Cost-Benefit Analysis: Startup Decision Making For Geeks

Decisions make or break startups. So how do you decide whether or not to attempt that project with a lucrative markup? How do you decide between two different alternatives? Who should i marry July or Emily? Turns out that you can analyse the costs and benefits of your decisions, within a “Rough” framework to arrive at answers that make a little sense. The answers however are dependent on some of your assumptions about the variables within the frame work.

Standard Cost Benefit Analysis

In standard cost benefit analysis all one needs to do is make assumptions of the costs and benefits of a particular course of action.

For example if you want to do a cost benefit analyses for project X

First Costs……

Operating costs (Cost of resources used for project): 2000$/month

Fixed cost (Cost Of Project acquisition): 1000$

Opportunity Cost (Cost for opportunities you missed): 1000$/month

Then Benefits…..

Project Revenue: 7000$

Now Net Benefit/Cost (-) = (7000) – (2000*months + 1000*month + 1000)

If months = 1, then net benefit is 3000$ so you go ahead and take the project.
If months = 3, then net cost is 3000$ so you don’t take the project.

This is the bare minimum cost-benefit analysis framework.

Cost benefit analysis for geeks

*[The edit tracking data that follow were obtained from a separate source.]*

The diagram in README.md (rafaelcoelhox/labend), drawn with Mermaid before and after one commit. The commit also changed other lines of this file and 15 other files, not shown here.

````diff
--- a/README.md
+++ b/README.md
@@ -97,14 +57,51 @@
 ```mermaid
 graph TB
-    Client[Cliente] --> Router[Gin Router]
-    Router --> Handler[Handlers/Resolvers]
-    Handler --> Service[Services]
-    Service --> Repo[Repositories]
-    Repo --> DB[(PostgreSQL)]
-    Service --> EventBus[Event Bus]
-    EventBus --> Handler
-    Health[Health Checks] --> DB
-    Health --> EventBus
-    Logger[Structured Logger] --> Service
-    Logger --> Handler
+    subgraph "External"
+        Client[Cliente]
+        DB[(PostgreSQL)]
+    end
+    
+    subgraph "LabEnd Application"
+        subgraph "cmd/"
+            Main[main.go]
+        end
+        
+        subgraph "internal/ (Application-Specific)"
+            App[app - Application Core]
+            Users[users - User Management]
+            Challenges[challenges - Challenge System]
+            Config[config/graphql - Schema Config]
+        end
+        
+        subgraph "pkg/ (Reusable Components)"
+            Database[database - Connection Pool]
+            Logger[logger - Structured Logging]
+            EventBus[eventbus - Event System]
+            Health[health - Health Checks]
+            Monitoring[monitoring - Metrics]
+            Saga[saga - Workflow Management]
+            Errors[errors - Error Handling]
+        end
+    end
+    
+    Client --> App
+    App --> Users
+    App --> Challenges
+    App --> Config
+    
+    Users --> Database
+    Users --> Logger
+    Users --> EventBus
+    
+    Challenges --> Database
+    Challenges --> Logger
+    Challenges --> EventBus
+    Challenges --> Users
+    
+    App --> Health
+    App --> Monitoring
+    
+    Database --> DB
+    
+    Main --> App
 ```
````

Ok now onto the geek flavor of cost benefit analysis. This is something i developed and use, so pls do point out any mistakes you can find. Anyway the crappy thing about the above frame work is that there is no flexibility. Your guess for the fixed costs might be wrong and hence your whole analysis might be screwed. So in my framework i make room for uncertainty in the guessed values.

So instead of saying my fixed costs will be 1000$

i’ll say my fixed costs could be 1000$ with 80% probability, 2000$ with 15% probability and 4000$ with 5% probability.

So now the above equation becomes

Cost (-)/benefit = 0.8*((7000) – (2000*months + 1000*month + 1000)) + ((7000) – 0.15*(2000*months + 1000*month + 2000)) + 0.05*((7000) – (2000*months + 1000*month + 1000))

Hence the framework becomes.

Cost (-)/Benefit = (benefit1 – cost1)*Probability Of Outcome1 + …….. + (benefit n – cost n)*Probability Of Outcome n

The above two frameworks are only for cost-benefit for a project with a one time payoff.

What if the decision to be taken requires investment and the Return on investment is expected after many years? All you need to then is to use the time value of money paradigm, which is described in my post startup valuation for geeks.

So if you see any mistakes or have any doubts please do leave a comment. Bye

-Suman

PS: I know the post sucks and is humor less but lately my cost benefit analysis shows that its costlier for me to write a long post with attempts at slapstick.

Where Is Superman

Where is superman (Aka Suman) ?

1) Fighting the gargantuan zepholodi of neptune and trying to save earth.

2) Getting his new and better fitting unform for his laterally expanding waist.

3) Is stuck in an elevator in an old decrepit mine

4) Trying to log into his computer which uses face recognition as authenitcation and is refusing access because of its suspicious disposition.

5) Creating useless polls with ridiculous options

Leave Your comments.

BTW Superman(Suman) is expected back anyday now so hold onto your toothbrushes.

Why Google is dangerous than Microsoft!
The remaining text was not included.